What actions can be taken to create a more moderate, less violent, Islam? This Stephen Schwartz article from Tech Central Station suggests a practical approach. Schwartz assumes the Koran, Hadiths, and Sira will never be changed, and he's probably right.
Some also insist that it is simplistic to blame Wahhabism alone for the present offensive by radical Islam. That is because they do not grasp the nature of Wahhabism or the solution to it. Wahhabism abolishes the tradition of pluralistic interpretation of Qur'an, the hadith, and Islamic law for which the religion was always previously known. To discuss the issues that have been forced on Islam by the terrorists, such as jihad, Muslims must first reclaim the right to discuss the religion on its own terms. That means ending the Wahhabi monopoly on discourse. When I published an exposé of the "Wahhabi Qur'an," in which statements that might be applied negatively to Jews and Christians were printed as if they unquestionably assailed those faiths, I was accused of diverting attention from the original malice allegedly present in the text. But Islamic pluralism, and Islamic moderation, embody the unchallengeable presumption that Qur'an, the hadith, and Islamic law are and always were open to differing interpretations. (Debate over textual interpretation is not the same as ijtihad, or originality in legal judgments, but that should be taken up elsewhere.) Wahhabism, which dominates mosques in the United States no less than in the Saudi kingdom, wipes out such a diversity of views, and replaces them with a single totalitarian dispensation.
The enforced uniformity of Wahhabism must be overthrown; then, with the restoration of Islamic pluralism, every verse in Qur'an, every hadith, and every precedent in Islamic law can be analyzed anew. I believe much can and will be reaffirmed as a foundation for moderation. But it is doubtful that Muslim tradition will be reordered according to the dictates of simplistic and bigoted non-Muslim demagogues. It is peculiar to me, in this context, that the long-standing recognition that Islam is divided between a fundamentalist minority and a nonfundamentalist majority seems to have disappeared from the minds of many Westerners; to them, as to the Muslim radicals, there is only one Islam. Some Western propagandists work overtime to convince the world that fundamentalist Islam is the only expression the faith ever produced, or that because Qur'an has not been expurgated, Muslims will always turn in that direction. Such analysts of the past think little of the future; removing controversial parts of Qur'an or any other part of Islamic tradition would only make them forbidden fruit, and even more attractive as weapons of radicalization.

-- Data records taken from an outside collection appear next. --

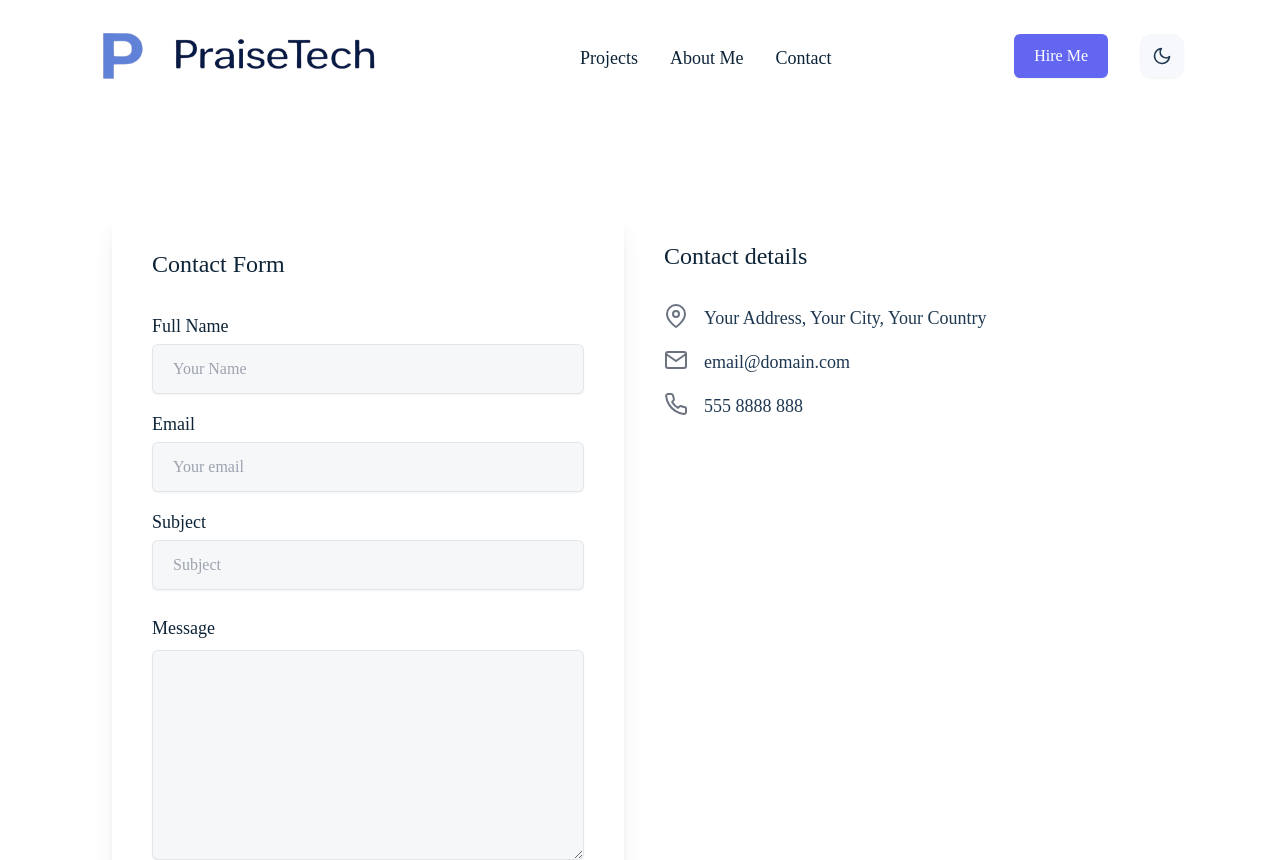
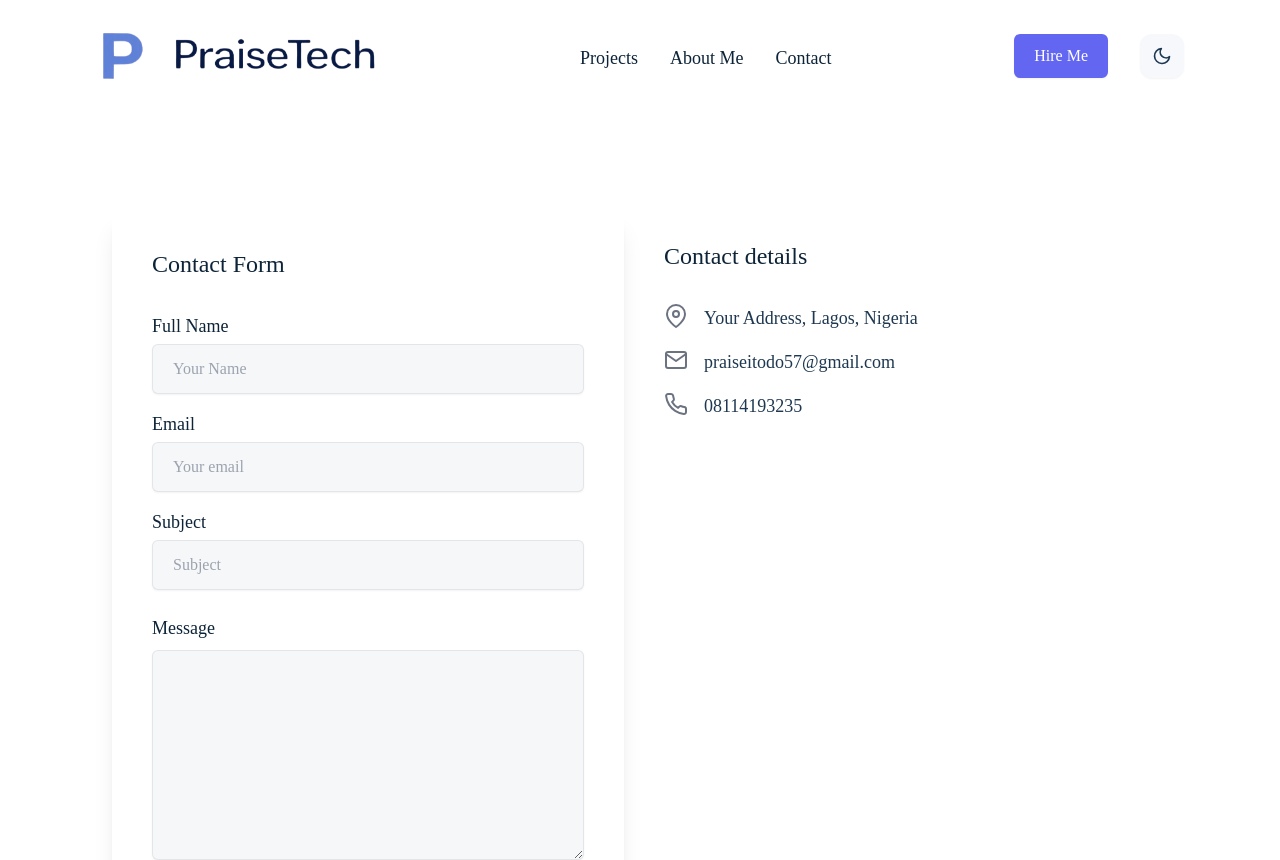
Before and after one commit to praiseitodo57-cell/myportfolio, a React (Vite) app: page /contact in a window 1280 px wide. Shown: the top 860 px of the page. Built offline with nearby package versions, Linux system fonts and the light colour scheme; a web font is replaced by a local one.

Commit message:
fix: update contact details with accurate information

```diff
--- a/src/components/contact/ContactDetails.tsx
+++ b/src/components/contact/ContactDetails.tsx
@@ -3,17 +3,17 @@ import { FiPhone, FiMapPin, FiMail } from 'react-icons/fi';
 const contacts = [
 	{
 		id: 1,
-		name: 'Your Address, Your City, Your Country',
+		name: 'Your Address, Lagos, Nigeria',
 		icon: <FiMapPin />,
 	},
 	{
 		id: 2,
-		name: 'email@domain.com',
+		name: 'praiseitodo57@gmail.com',
 		icon: <FiMail />,
 	},
 	{
 		id: 3,
-		name: '555 8888 888',
+		name: '08114193235',
 		icon: <FiPhone />,
 	},
 ];
```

When these brave pioneers in Islamic thought attempt to bring new, or old, insight into Islamic scripture, I suggest they do so with their heads down and powder dry. The Takfirs and Wahhabis would like nothing more than to kill the "infidels".